Data for review »

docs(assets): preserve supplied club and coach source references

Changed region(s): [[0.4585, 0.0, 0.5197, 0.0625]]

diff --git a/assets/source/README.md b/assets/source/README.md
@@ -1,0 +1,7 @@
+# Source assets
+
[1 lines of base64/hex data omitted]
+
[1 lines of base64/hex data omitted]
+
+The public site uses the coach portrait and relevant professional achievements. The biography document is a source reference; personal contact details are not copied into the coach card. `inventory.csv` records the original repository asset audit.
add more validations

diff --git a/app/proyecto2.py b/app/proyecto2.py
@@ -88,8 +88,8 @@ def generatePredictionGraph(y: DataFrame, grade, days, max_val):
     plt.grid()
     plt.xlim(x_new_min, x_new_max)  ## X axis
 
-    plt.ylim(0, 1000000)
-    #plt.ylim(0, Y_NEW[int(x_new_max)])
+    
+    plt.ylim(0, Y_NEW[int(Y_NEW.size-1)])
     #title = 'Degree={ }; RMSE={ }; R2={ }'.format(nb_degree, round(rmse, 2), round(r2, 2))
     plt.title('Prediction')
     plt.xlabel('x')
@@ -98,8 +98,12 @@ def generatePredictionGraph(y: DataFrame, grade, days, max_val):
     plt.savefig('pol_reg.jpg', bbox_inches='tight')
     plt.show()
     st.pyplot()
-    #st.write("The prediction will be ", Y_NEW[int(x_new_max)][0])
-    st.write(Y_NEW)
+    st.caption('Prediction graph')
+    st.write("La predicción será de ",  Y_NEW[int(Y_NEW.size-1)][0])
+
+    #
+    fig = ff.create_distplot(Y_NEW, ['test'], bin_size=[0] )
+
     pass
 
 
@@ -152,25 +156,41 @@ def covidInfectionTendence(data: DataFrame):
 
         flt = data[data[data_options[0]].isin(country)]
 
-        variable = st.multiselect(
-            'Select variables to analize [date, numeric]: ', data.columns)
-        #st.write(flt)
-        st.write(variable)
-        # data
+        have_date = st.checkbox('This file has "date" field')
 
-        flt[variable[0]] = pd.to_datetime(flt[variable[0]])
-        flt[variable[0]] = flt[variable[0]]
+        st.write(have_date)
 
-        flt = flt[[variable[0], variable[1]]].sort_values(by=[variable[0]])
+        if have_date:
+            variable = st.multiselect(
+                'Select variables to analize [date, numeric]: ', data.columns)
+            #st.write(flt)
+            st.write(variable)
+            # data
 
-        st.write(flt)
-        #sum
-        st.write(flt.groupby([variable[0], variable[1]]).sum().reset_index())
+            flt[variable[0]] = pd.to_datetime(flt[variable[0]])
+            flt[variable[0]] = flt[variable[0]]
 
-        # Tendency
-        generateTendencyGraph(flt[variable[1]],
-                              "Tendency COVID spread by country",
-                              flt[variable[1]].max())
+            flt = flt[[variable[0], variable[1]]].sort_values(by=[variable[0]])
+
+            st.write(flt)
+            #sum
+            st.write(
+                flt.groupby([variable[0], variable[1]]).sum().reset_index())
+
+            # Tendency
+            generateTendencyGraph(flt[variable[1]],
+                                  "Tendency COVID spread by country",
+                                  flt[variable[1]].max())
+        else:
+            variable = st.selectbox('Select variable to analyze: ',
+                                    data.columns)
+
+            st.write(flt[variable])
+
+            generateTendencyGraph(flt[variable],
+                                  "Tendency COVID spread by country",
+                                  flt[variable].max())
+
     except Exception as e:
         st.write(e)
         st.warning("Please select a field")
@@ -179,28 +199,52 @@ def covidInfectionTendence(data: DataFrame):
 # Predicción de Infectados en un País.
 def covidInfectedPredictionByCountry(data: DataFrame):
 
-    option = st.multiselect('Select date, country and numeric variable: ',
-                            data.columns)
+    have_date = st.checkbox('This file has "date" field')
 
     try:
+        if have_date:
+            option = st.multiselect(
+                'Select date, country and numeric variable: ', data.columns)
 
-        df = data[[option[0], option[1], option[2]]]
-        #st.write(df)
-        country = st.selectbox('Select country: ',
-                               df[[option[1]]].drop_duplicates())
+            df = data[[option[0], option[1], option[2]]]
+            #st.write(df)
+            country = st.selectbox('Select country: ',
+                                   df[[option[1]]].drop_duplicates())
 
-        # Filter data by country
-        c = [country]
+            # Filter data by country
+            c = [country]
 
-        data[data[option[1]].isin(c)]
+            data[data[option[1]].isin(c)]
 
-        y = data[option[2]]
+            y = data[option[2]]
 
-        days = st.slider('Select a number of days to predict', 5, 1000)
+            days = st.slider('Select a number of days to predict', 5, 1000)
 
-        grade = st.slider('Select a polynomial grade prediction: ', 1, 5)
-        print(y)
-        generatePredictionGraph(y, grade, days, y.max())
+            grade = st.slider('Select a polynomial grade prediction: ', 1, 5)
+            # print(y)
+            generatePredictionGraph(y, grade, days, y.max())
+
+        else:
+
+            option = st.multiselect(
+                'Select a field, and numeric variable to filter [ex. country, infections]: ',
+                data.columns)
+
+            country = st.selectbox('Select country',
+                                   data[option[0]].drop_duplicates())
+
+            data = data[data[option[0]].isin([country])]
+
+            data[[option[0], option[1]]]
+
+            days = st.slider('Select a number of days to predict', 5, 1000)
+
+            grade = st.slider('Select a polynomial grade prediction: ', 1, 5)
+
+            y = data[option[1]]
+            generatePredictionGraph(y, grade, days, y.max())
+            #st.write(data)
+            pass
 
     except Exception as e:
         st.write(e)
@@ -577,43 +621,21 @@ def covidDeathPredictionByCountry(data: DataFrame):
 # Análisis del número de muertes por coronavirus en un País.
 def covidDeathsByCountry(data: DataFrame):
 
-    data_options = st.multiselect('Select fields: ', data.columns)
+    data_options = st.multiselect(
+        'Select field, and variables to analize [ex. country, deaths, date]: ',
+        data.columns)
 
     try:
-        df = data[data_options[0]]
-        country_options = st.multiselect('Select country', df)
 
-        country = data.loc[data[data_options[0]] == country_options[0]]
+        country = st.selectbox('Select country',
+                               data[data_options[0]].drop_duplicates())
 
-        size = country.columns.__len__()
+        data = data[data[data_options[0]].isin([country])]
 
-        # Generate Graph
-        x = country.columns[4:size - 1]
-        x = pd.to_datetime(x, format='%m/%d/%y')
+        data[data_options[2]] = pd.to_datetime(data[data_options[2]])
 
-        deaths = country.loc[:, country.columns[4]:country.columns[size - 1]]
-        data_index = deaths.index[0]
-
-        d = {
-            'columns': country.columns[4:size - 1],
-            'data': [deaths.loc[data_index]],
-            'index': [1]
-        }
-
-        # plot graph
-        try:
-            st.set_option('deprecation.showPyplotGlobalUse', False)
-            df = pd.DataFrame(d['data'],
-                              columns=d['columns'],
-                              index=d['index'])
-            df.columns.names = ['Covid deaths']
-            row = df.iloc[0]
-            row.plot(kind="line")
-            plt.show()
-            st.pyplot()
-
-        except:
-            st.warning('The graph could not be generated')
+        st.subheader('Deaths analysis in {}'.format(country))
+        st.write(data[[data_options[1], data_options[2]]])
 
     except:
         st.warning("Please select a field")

Exercise directions » The count of lines in the records above holding the word "format" should be reported as a number, with nothing added.

Response to this task » 3